The Saints have announced that they will remain in New Orleans through 2025.
The new deal will dramtically reduce the state’s subsidy payments to the Saints; Governor Bobby Jindal claimed that, in comparison to the current arrangement, the new deal will save taxpayers more than $280 million over the next 17 years, with (read my lips) no new taxes to fund the deal.
Saints owner Tom Benson will make up some of the difference between past payments and future payments by buying dormant properties in the vicinity of the Superdome and leasing space back to the state.
“It’s a bold project in an area in need of investment and renewal, and this partnership will take a part of our city that has not bounced back and make it a place the residents of New Orleans and all of Louisiana can be proud of again,” Benson said in a release. “The Superdome is a world-class facility, and it’s going to be enhanced. We are very happy with everything planned, and we want the buildings that surround the stadium to be on the same level.”
Governor Jindal also gushed about the deal. “This is a great day for Saints fans and the whole state of Louisiana,” Jindal said. “Throughout this process, I said we would make sure that this deal makes sense for Louisiana taxpayers — and by executing this agreement we will save the state hundreds of millions of dollars, while making what will be an incredibly successful investment for our state.

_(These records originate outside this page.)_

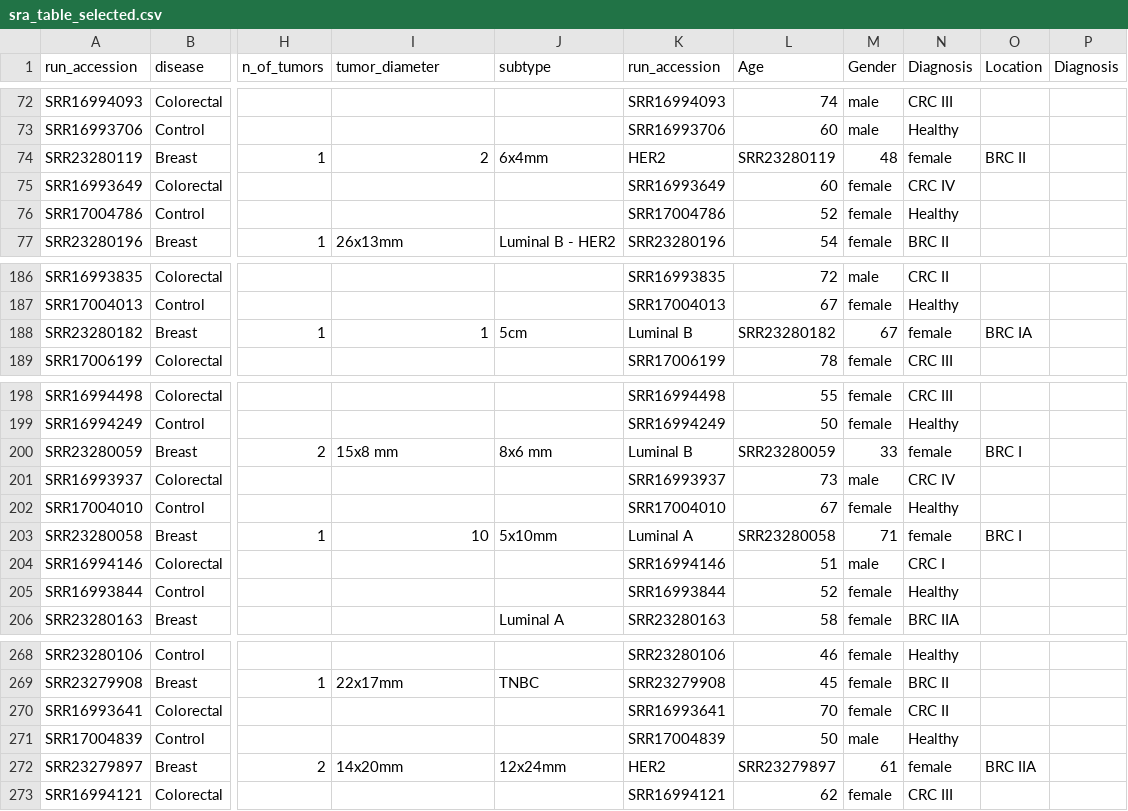
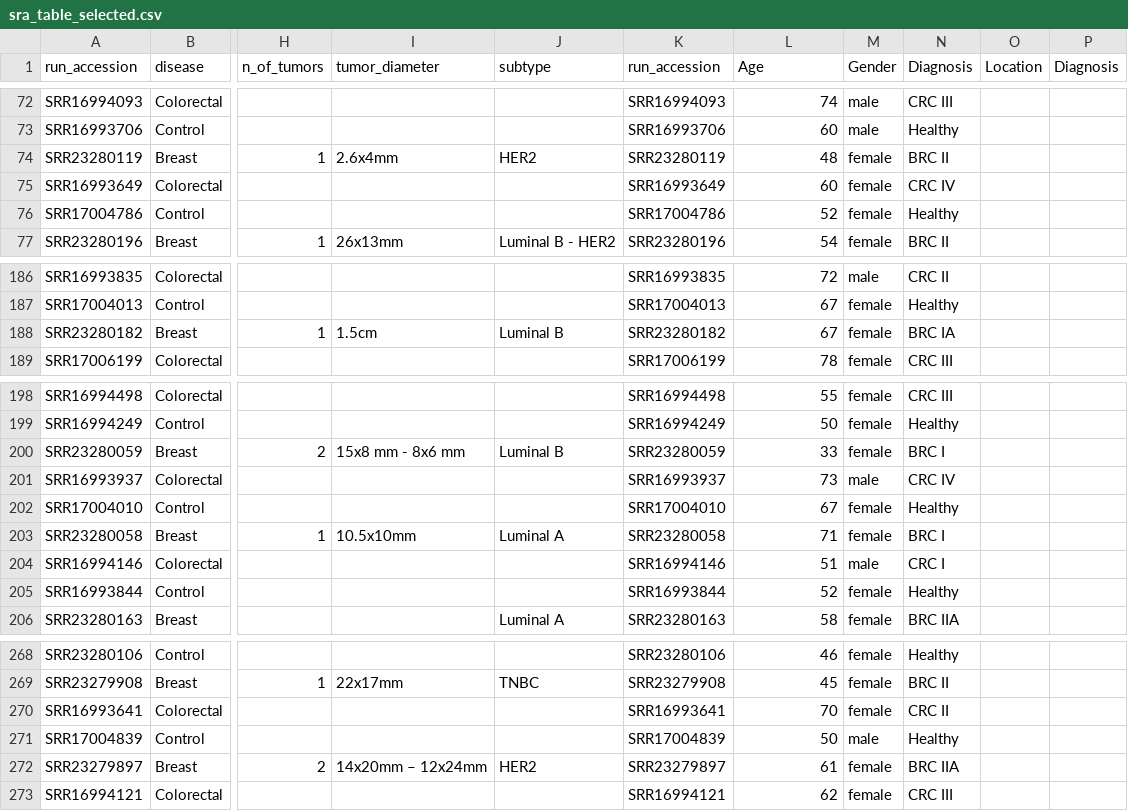
Before and after one commit to EmilioKolo/sra_to_features_pipeline, a CSV file: sra_table_selected.csv, drawn as a sheet; only a part is shown, gaps mark what is left out; the diff covers the shown part only; the diff names each change by its address in the sheet, - before the commit and + after, or states it on an @@ line.

Commit message:
Fix separator bugs in sra_table_selected.csv

```diff
--- a/sra_table_selected.csv
+++ b/sra_table_selected.csv
-I74 (tumor_diameter): 2
+I74 (tumor_diameter): 2.6x4mm
-J74 (subtype): 6x4mm
+J74 (subtype): HER2
-K74 (run_accession): HER2
+K74 (run_accession): SRR23280119
-L74 (Age): SRR23280119
+L74 (Age): 48
-M74 (Gender): 48
+M74 (Gender): female
-N74 (Diagnosis): female
+N74 (Diagnosis): BRC II
-O74 (Location): BRC II
+O74 (Location): (empty)
-I188 (tumor_diameter): 1
+I188 (tumor_diameter): 1.5cm
-J188 (subtype): 5cm
+J188 (subtype): Luminal B
-K188 (run_accession): Luminal B
+K188 (run_accession): SRR23280182
-L188 (Age): SRR23280182
+L188 (Age): 67
-M188 (Gender): 67
+M188 (Gender): female
-N188 (Diagnosis): female
+N188 (Diagnosis): BRC IA
-O188 (Location): BRC IA
+O188 (Location): (empty)
-I200 (tumor_diameter): 15x8 mm
+I200 (tumor_diameter): 15x8 mm - 8x6 mm
-J200 (subtype): 8x6 mm
+J200 (subtype): Luminal B
-K200 (run_accession): Luminal B
+K200 (run_accession): SRR23280059
-L200 (Age): SRR23280059
+L200 (Age): 33
-M200 (Gender): 33
+M200 (Gender): female
-N200 (Diagnosis): female
+N200 (Diagnosis): BRC I
-O200 (Location): BRC I
+O200 (Location): (empty)
-I203 (tumor_diameter): 10
+I203 (tumor_diameter): 10.5x10mm
-J203 (subtype): 5x10mm
+J203 (subtype): Luminal A
-K203 (run_accession): Luminal A
+K203 (run_accession): SRR23280058
-L203 (Age): SRR23280058
+L203 (Age): 71
-M203 (Gender): 71
+M203 (Gender): female
-N203 (Diagnosis): female
+N203 (Diagnosis): BRC I
-O203 (Location): BRC I
+O203 (Location): (empty)
-I272 (tumor_diameter): 14x20mm
+I272 (tumor_diameter): 14x20mm – 12x24mm
-J272 (subtype): 12x24mm
+J272 (subtype): HER2
-K272 (run_accession): HER2
+K272 (run_accession): SRR23279897
-L272 (Age): SRR23279897
+L272 (Age): 61
-M272 (Gender): 61
+M272 (Gender): female
-N272 (Diagnosis): female
+N272 (Diagnosis): BRC IIA
-O272 (Location): BRC IIA
+O272 (Location): (empty)
```
Also changed, not shown: 7 edited cells elsewhere in this file.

“This new partnership results in a long-term lease agreement with the Saints — plus an innovative investment that will dramatically revitalize the Superdome area. By modernizing the Superdome, we will enable the site to be more competitive with venues around the country. At the same time, we have the opportunity to revitalize an area of downtown New Orleans that has remained dormant for four years — and generate further economic development in the region.”
Technically, the agreement is subject to approval by the Louisiana Legislature. But it’s unlikely that the lawmakers will balk, since a new deal is needed to solidify New Orleans’ bid for the 2013 Super Bowl.